What I didn’t know at the time was that I would stop writing in this space. I had stockpiled stories and photographs; I had plenty of adventures still to share.  But transitions, they take a lot out of you.  Complicate matters with transcontinental moves and culture shock, and you can simply multiply that by one hundred. Also, it turns out that when you’ve been 14 timezones away for a number of years, people get a little grabby upon your return. I’m certainly not complaining. That was what I had wished for. My people being close and grabby. But when your social sphere has long been condensed into a very manageable circle of precious people and suddenly it quadruples in size, a girl’s free time to write in her diary begins to vanish. And life gets busy and you have to run a marathon and next thing you know, it’s 2012.

This last year has been very good to me. I have learned a lot, I have done a lot and I have laughed a lot. Returning to the US was much easier than I’d anticipated, and I can truthfully say that I have not once regretted moving back. In many ways it was too seamless, too quickly forgotten, too happy to be home. But there is a wistfulness and homesickness for Asia that is marked in unexpected milestones and odd markers of time. Stumbling on a plastic LOTTE bag* that transported gifts back in my suitcase, now carrying my lunch to work. This time last year I was walking through Apgujeong with Youngdoo, Mel and Hyunyo snapping photographs. Discovering a full pack of makeup remover cloths from the Faceshop, their aloe scent transporting me to my Sinchon bathroom every time I use them.

When my tube of Wah-Eee-Tuh Suh-pah-kul toothpaste ran out (that’s Korean for “White Sparkle”), I spent days trying to extract every last drop.
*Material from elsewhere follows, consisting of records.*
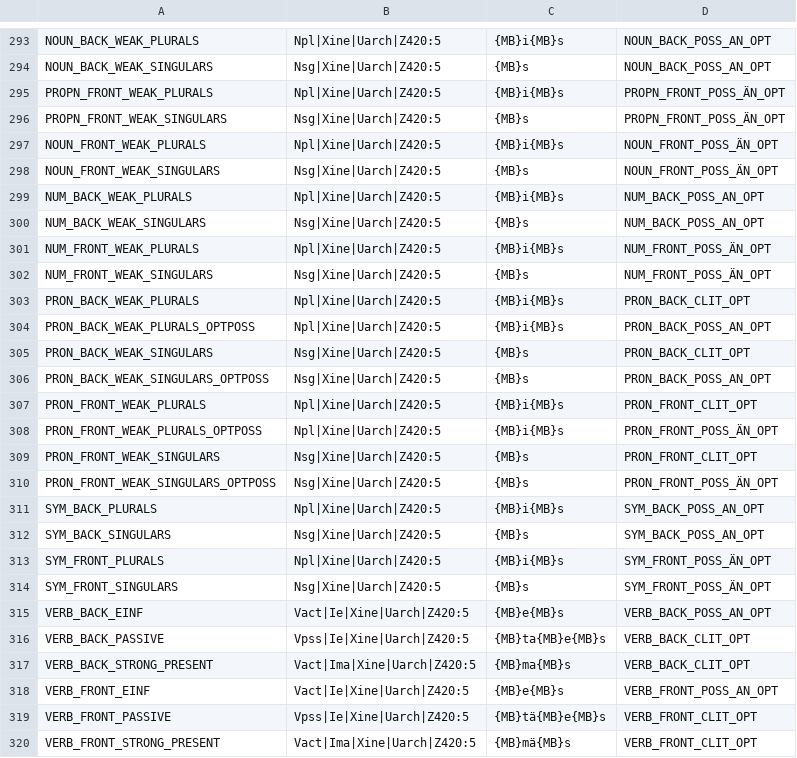
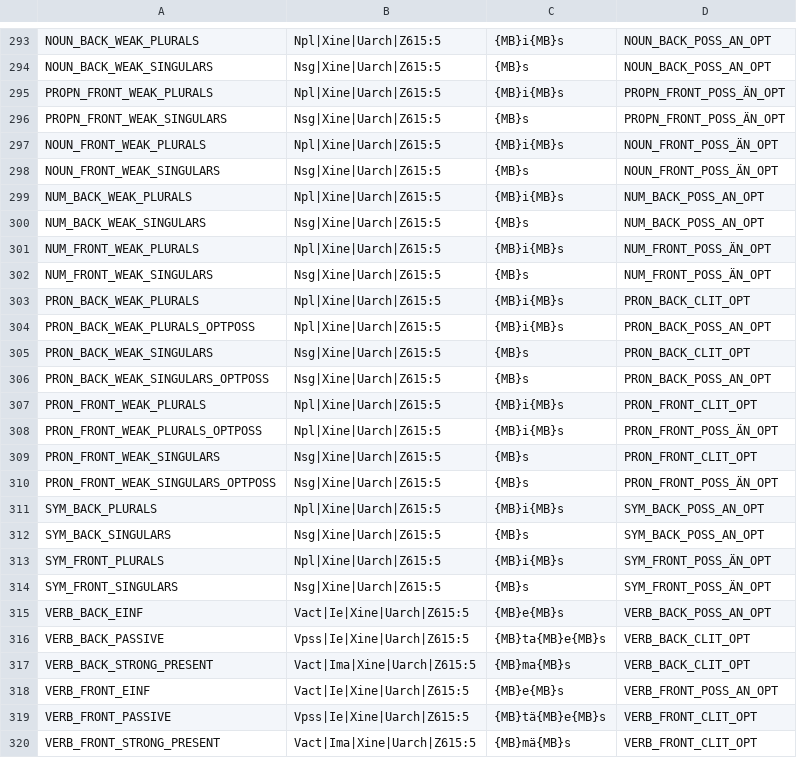
Before and after one commit to jiemakel/omorfi, a TSV file: src/continuations/inflections-emf.tsv, drawn as a sheet; only a part is shown, gaps mark what is left out; the diff covers the shown part only; the diff names each change by its address in the sheet, - before the commit and + after, or states it on an @@ line.

```diff
--- a/src/continuations/inflections-emf.tsv
+++ b/src/continuations/inflections-emf.tsv
-B293: Npl|Xine|Uarch|Z420:5
+B293: Npl|Xine|Uarch|Z615:5
-B294: Nsg|Xine|Uarch|Z420:5
+B294: Nsg|Xine|Uarch|Z615:5
-B295: Npl|Xine|Uarch|Z420:5
+B295: Npl|Xine|Uarch|Z615:5
-B296: Nsg|Xine|Uarch|Z420:5
+B296: Nsg|Xine|Uarch|Z615:5
-B297: Npl|Xine|Uarch|Z420:5
+B297: Npl|Xine|Uarch|Z615:5
-B298: Nsg|Xine|Uarch|Z420:5
+B298: Nsg|Xine|Uarch|Z615:5
-B299: Npl|Xine|Uarch|Z420:5
+B299: Npl|Xine|Uarch|Z615:5
-B300: Nsg|Xine|Uarch|Z420:5
+B300: Nsg|Xine|Uarch|Z615:5
-B301: Npl|Xine|Uarch|Z420:5
+B301: Npl|Xine|Uarch|Z615:5
-B302: Nsg|Xine|Uarch|Z420:5
+B302: Nsg|Xine|Uarch|Z615:5
-B303:B304: Npl|Xine|Uarch|Z420:5
+B303:B304: Npl|Xine|Uarch|Z615:5
-B305:B306: Nsg|Xine|Uarch|Z420:5
+B305:B306: Nsg|Xine|Uarch|Z615:5
-B307:B308: Npl|Xine|Uarch|Z420:5
+B307:B308: Npl|Xine|Uarch|Z615:5
-B309:B310: Nsg|Xine|Uarch|Z420:5
+B309:B310: Nsg|Xine|Uarch|Z615:5
-B311: Npl|Xine|Uarch|Z420:5
+B311: Npl|Xine|Uarch|Z615:5
-B312: Nsg|Xine|Uarch|Z420:5
+B312: Nsg|Xine|Uarch|Z615:5
-B313: Npl|Xine|Uarch|Z420:5
+B313: Npl|Xine|Uarch|Z615:5
-B314: Nsg|Xine|Uarch|Z420:5
+B314: Nsg|Xine|Uarch|Z615:5
-B315: Vact|Ie|Xine|Uarch|Z420:5
+B315: Vact|Ie|Xine|Uarch|Z615:5
-B316: Vpss|Ie|Xine|Uarch|Z420:5
+B316: Vpss|Ie|Xine|Uarch|Z615:5
-B317: Vact|Ima|Xine|Uarch|Z420:5
+B317: Vact|Ima|Xine|Uarch|Z615:5
-B318: Vact|Ie|Xine|Uarch|Z420:5
+B318: Vact|Ie|Xine|Uarch|Z615:5
-B319: Vpss|Ie|Xine|Uarch|Z420:5
+B319: Vpss|Ie|Xine|Uarch|Z615:5
-B320: Vact|Ima|Xine|Uarch|Z420:5
+B320: Vact|Ima|Xine|Uarch|Z615:5
```
Also changed, not shown: 56 edited cells elsewhere in this file.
It’s not even Korean toothpaste. It’s Arm & Hammer. But those everyday products hovering around me, lingering in corners and pockets and new apartment drawers, made me feel that I wasn’t so far away from my life in Korea. That my days of wonder and magical discovery hadn’t been replaced with normal, ordinary everyday.

I’m not done with Asia; not even close. But there is also the whole rest of the world. And now I’m embarking on another grand adventure, closer to my people. I’m not sure yet how these pages will transform on US soil, but I have an idea. And lots of stories left to tell.

* You’re welcome.

19 Responses to “Careful What You Wish For”

  1. Phoe says:

    So nice to see you blogging again. Glad it’s been a good year.

  2. Jess says:

    You know, now that your mention it, your teeth *have* been missing that Wah-Eee-Tuh Suh-pah-kul, lately… Beautiful post, Steph. Welcome back to this space, and cheers to this next grand adventure.

    p.s. – Has it really be A WHOLE YEAR??

  3. carolyn says:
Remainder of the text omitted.